[Structured diff data]

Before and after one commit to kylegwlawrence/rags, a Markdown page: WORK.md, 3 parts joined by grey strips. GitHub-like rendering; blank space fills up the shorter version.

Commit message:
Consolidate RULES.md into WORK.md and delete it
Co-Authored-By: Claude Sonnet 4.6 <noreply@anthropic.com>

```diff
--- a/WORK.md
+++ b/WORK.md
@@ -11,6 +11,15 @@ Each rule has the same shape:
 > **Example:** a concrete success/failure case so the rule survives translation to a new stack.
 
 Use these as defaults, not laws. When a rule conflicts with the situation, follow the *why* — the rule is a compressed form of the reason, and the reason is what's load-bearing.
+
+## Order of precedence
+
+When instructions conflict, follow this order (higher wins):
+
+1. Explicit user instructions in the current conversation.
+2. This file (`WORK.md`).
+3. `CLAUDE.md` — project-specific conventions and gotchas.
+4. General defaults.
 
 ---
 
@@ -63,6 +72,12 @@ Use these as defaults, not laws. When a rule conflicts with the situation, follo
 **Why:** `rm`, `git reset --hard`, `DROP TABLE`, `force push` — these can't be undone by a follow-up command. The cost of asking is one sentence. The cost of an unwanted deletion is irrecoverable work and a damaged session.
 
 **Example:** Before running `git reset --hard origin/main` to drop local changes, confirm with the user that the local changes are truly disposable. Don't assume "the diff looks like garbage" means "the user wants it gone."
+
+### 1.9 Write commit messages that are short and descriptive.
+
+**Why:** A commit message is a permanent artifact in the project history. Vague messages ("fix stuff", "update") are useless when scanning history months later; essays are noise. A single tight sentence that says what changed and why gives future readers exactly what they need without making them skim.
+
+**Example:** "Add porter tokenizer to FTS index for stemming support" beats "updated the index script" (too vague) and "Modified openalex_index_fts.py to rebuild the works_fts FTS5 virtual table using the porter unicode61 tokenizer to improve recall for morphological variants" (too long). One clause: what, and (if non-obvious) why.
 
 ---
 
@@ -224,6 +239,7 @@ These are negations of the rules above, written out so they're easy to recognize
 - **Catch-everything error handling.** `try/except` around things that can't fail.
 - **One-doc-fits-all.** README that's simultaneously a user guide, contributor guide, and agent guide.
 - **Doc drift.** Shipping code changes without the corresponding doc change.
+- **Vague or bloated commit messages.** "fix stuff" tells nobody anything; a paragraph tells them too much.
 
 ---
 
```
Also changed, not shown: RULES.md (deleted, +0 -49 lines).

● **Try it**:
Your task is to give back every record exactly.

● **Written answer**:
Before and after one commit to kylegwlawrence/rags, a Markdown page: WORK.md, 3 parts joined by grey strips. GitHub-like rendering; blank space fills up the shorter version.

Commit message:
Consolidate RULES.md into WORK.md and delete it
Co-Authored-By: Claude Sonnet 4.6 <noreply@anthropic.com>

```diff
--- a/WORK.md
+++ b/WORK.md
@@ -11,6 +11,15 @@ Each rule has the same shape:
 > **Example:** a concrete success/failure case so the rule survives translation to a new stack.
 
 Use these as defaults, not laws. When a rule conflicts with the situation, follow the *why* — the rule is a compressed form of the reason, and the reason is what's load-bearing.
+
+## Order of precedence
+
+When instructions conflict, follow this order (higher wins):
+
+1. Explicit user instructions in the current conversation.
+2. This file (`WORK.md`).
+3. `CLAUDE.md` — project-specific conventions and gotchas.
+4. General defaults.
 
 ---
 
@@ -63,6 +72,12 @@ Use these as defaults, not laws. When a rule conflicts with the situation, follo
 **Why:** `rm`, `git reset --hard`, `DROP TABLE`, `force push` — these can't be undone by a follow-up command. The cost of asking is one sentence. The cost of an unwanted deletion is irrecoverable work and a damaged session.
 
 **Example:** Before running `git reset --hard origin/main` to drop local changes, confirm with the user that the local changes are truly disposable. Don't assume "the diff looks like garbage" means "the user wants it gone."
+
+### 1.9 Write commit messages that are short and descriptive.
+
+**Why:** A commit message is a permanent artifact in the project history. Vague messages ("fix stuff", "update") are useless when scanning history months later; essays are noise. A single tight sentence that says what changed and why gives future readers exactly what they need without making them skim.
+
+**Example:** "Add porter tokenizer to FTS index for stemming support" beats "updated the index script" (too vague) and "Modified openalex_index_fts.py to rebuild the works_fts FTS5 virtual table using the porter unicode61 tokenizer to improve recall for morphological variants" (too long). One clause: what, and (if non-obvious) why.
 
 ---
 
@@ -224,6 +239,7 @@ These are negations of the rules above, written out so they're easy to recognize
 - **Catch-everything error handling.** `try/except` around things that can't fail.
 - **One-doc-fits-all.** README that's simultaneously a user guide, contributor guide, and agent guide.
 - **Doc drift.** Shipping code changes without the corresponding doc change.
+- **Vague or bloated commit messages.** "fix stuff" tells nobody anything; a paragraph tells them too much.
 
 ---
 
```
Also changed, not shown: RULES.md (deleted, +0 -49 lines).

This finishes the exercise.